This amazing find also answers another nagging question about pinniped evolution, do seals and sea lions form a polyphyletic, or artificial, grouping, much like the now defunct classification term "pachyderms". The evidence Puijila gives us emphatically says no to this idea. Recent molecular and DNA analysises have given weight to the theory that seals and other pinnipeds do form an actual taxonomic group, but there are still doubters. Scientists have been arguing for quite some time on these matters. While one group supports the idea that seals and sea lions form a natural group, descended from bears; the other side suggests that seals and sea lions evolved convergently, the former evolving from the otters and the latter evolving from the bears. This side cites the fact the fossil Potamotherium as evidence for this theory, saying that it is the real ancestor of true seals, as well as the fact that sea lions are mostly known from the Pacific Ocean, while true seals are mostly an Atlantic phenomenon. Potamotherium has been reclassified as a very otter-like seal, adding weight against the concept of pinniped polyphyly, but Puijila strikes the final blow. Its features suggest a common ancestry with seals and sea lions, showing that pinnipeds are indeed a monophyletic grouping.

Wallace, D. 2007. Neptune's Ark. University of California Press, California.


Luciano said...

Very interesting.

I didn't know that Potamotherium is not considered a mustelid anymore. That's a little bit disappointing, because it used to be one of my favorite prehistoric mustelids...
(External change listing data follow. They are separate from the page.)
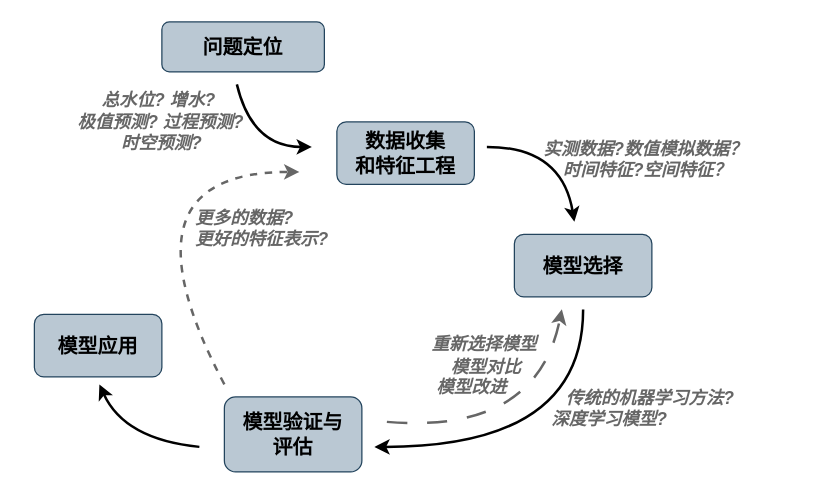
Xylitolor/Xylitolee keeps this draw.io diagram as workflow中文版.drawio. Above is the earlier version. Source tidied: cells renumbered, new cells numbered last; positions are measured from the earlier drawing's top-left corner, leaving out a move shared by most shapes. Both pictures are drawn from the tidied source at 125%, with x=0, y=0 at pixel (21, 21).
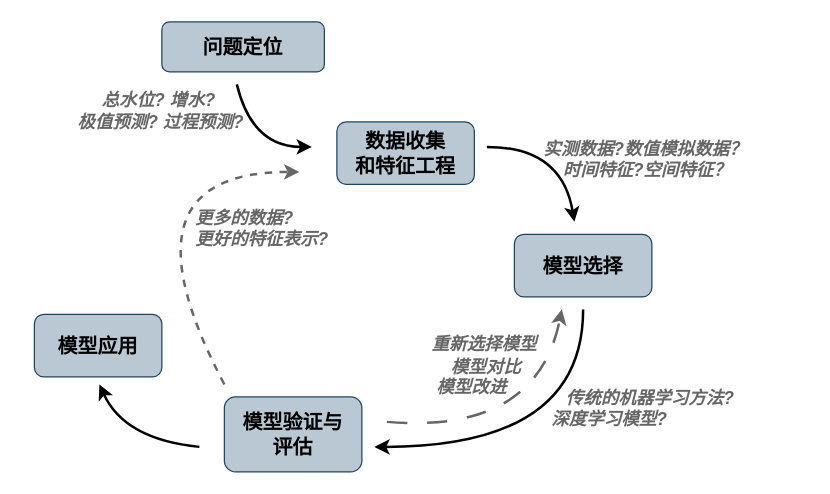
The same diagram, later.

Commit message:
更新workflow中文版.drawio

Diff of the diagram source:
```diff
@@
-    <mxCell id="10" value="&lt;font style=&quot;font-size: 14px;&quot;&gt;&lt;b&gt;&amp;nbsp; &amp;nbsp; &lt;span style=&quot;white-space: pre;&quot;&gt;&#9;&lt;/span&gt;&lt;span style=&quot;white-space: pre;&quot;&gt;&#9;&lt;/span&gt;总水位? 增水?&lt;br style=&quot;&quot;&gt;&amp;nbsp; &amp;nbsp; &amp;nbsp; &amp;nbsp; &amp;nbsp; &amp;nbsp;极值预测? 过程预测? &lt;br style=&quot;&quot;&gt;&amp;nbsp; &amp;nbsp; &amp;nbsp; &amp;nbsp; &amp;nbsp; &amp;nbsp; &amp;nbsp; &amp;nbsp; &amp;nbsp; &amp;nbsp; 时空预测?&lt;/b&gt;&lt;/font&gt;" style="text;html=1;strokeColor=none;fillColor=none;align=left;verticalAlign=middle;whiteSpace=wrap;rounded=0;fontFamily=Helvetica;fontStyle=2;fontColor=#666666;fontSize=12;" parent="1" vertex="1">
+    <mxCell id="10" value="&lt;font style=&quot;font-size: 14px;&quot;&gt;&lt;b&gt;&amp;nbsp; &amp;nbsp; &lt;span style=&quot;white-space: pre;&quot;&gt;&#9;&lt;/span&gt;&lt;span style=&quot;white-space: pre;&quot;&gt;&#9;&lt;/span&gt;总水位? 增水?&lt;br style=&quot;&quot;&gt;&amp;nbsp; &amp;nbsp; &amp;nbsp; &amp;nbsp; &amp;nbsp; &amp;nbsp;极值预测? 过程预测? &lt;br style=&quot;&quot;&gt;&amp;nbsp; &amp;nbsp; &amp;nbsp; &amp;nbsp; &amp;nbsp; &amp;nbsp; &amp;nbsp;&lt;/b&gt;&lt;/font&gt;" style="text;html=1;strokeColor=none;fillColor=none;align=left;verticalAlign=middle;whiteSpace=wrap;rounded=0;fontFamily=Helvetica;fontStyle=2;fontColor=#666666;fontSize=12;" parent="1" vertex="1">
       <mxGeometry y="60" width="230" height="40" as="geometry" />
     </mxCell>
```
Metalraptor said...

Yeah, sad, isn't it. But on the bright side, its now another of the bizzare pinnipeds that one finds all over the world. I can think of a couple more, such as Acrophoca, and if you read Neptune's Ark it talks about Pelagiarctos, the pinniped equivalent of a super predator. It has fused teeth like a walrus, but fangs like a land mammal.

Anyway, I noticed that you have been commenting recently on this blog Luciano. Does this mean you've become a frequent Metazoica reader?

Luciano said...

That's right. I check this place almost everyday now!

Timgal said...

Well, you're always welcome Luciano. :)

Metalraptor said...

I must warn you though, I update rather infrequently. Currently I am putting together articles on the harem-keeping behavior of Megapnosaurus, vampire ecology, and strange enigmas from Texas. But this might take a while, seeing as my paleontological library and my computer are on opposite sides of my house.

Luciano said...

Thank you, Timgal!

And Metalraptor: No problem. O'course I don't expect you to post new stuff everyminute. A good post takes some time to be written.

Timgal said...

Sure. If you want my help, but I'm not as good as Metalraptor. :)